The Union Cabinet on Wednesday approved a draft law to substantially increase penalty for traffic violations such as juvenile driving, over-speeding and drunken driving so as to improve road safety.
Under the proposed Motor Vehicle (Amendment) Bill of 2016, driving without licence will attract a minimum fine of Rs. 5,000, up from Rs. 500 at present. For over-speeding, a penalty of Rs.1,000-Rs. 2,000 is proposed, up from Rs. 400. Not wearing seatbelts would result in a minimum penalty of Rs. 1,000 against Rs.100 at present. For two-wheeler riders, not wearing helmet would mean a fine of Rs. 1,000, up from Rs. 100, and would also lead to suspension of the licence for three months.
For juvenile crimes, the guardian or owner of the vehicle will be deemed guilty with a hefty fine of Rs. 25,000, along with three years of imprisonment. The registration of the vehicle will also be cancelled.
The penalty for driving without vehicle insurance is proposed to be increased to Rs. 2,000 from Rs.1,000. The government has proposed inserting a new provision in the law for levying a penalty of Rs. 10,000 on people not allowing way for emergency vehicles.
“Every year, five lakh road accidents are reported in the country, in which 1.5 lakh people lose their lives. The government is committed to reducing the accidents and fatalities by 50 per cent in five years,” the Union Road Transport and Highways Ministry said in a statement.
The proposed law also increases the compensation in hit-and-run cases from Rs. 25,000 to Rs. 2 lakh. Other provisions proposed include online learning licences, increasing the validity period for driving licences, doing away with the requirements of educational qualification for transport licences.
Monetisation of highway projects

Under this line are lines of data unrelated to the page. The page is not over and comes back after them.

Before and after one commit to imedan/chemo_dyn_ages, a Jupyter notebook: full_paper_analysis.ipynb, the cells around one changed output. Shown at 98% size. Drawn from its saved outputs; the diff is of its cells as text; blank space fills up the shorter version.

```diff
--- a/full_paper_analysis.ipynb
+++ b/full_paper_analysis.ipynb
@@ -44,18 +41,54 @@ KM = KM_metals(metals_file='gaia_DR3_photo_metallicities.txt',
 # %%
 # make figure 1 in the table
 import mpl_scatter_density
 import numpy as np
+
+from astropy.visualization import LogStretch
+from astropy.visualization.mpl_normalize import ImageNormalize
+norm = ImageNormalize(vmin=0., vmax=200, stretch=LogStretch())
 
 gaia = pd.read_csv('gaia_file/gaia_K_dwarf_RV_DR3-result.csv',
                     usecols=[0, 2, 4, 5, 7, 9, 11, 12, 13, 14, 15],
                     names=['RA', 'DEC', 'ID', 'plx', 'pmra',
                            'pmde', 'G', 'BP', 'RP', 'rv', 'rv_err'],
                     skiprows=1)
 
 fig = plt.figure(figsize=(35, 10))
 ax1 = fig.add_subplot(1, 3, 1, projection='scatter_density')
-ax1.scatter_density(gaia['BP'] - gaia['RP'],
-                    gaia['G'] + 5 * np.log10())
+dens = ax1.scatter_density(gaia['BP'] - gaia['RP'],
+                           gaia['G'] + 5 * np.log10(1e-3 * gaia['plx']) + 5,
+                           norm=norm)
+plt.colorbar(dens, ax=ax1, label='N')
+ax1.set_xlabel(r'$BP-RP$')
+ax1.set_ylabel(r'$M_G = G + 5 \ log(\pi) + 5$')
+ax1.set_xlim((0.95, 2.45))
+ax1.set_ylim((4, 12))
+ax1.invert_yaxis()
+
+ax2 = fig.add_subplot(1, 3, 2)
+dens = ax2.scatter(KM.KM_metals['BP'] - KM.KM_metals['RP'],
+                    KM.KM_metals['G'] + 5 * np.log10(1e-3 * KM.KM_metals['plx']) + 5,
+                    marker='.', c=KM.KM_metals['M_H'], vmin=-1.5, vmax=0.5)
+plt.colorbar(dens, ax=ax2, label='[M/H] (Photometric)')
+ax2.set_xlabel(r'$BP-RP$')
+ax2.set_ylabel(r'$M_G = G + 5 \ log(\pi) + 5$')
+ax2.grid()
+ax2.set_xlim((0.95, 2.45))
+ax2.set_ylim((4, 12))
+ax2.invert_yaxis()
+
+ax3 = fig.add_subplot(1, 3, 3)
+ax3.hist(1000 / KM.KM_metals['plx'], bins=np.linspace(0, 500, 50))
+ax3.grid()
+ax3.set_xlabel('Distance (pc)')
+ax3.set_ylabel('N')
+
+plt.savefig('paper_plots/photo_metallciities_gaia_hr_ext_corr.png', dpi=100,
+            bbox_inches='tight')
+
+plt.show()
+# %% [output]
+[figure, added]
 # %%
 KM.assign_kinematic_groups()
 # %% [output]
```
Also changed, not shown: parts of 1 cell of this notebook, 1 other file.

The Cabinet Committee on Economic Affairs approved a plan to allow the National Highways Authority of India (NHAI) to monetise around 75 completed highway projects in a bid to raise money for other highway projects. “Monetization of public-funded NH roads is expected to create a framework for attracting long-term institutional investment on the strength of future toll receivables,” the Ministry said, “Market feedback indicates that certain institutional investors from outside the country have a long-term investment appetite and are keen on participating in operational highway projects with a stable toll revenue outlook.”
Under the proposed Toll-Operate-Transfer bidding, only toll collection rights will be transferred for a specific period to successful concessionaire “in lieu of a lump-sum upfront fee.”
The NH projects that are operational and that have been generating toll revenues for at least two years will be monetised. “The funds generated shall be utilised for development of highways, which would benefit highway-users throughout the country,” the Ministry said.
Source: The Hindu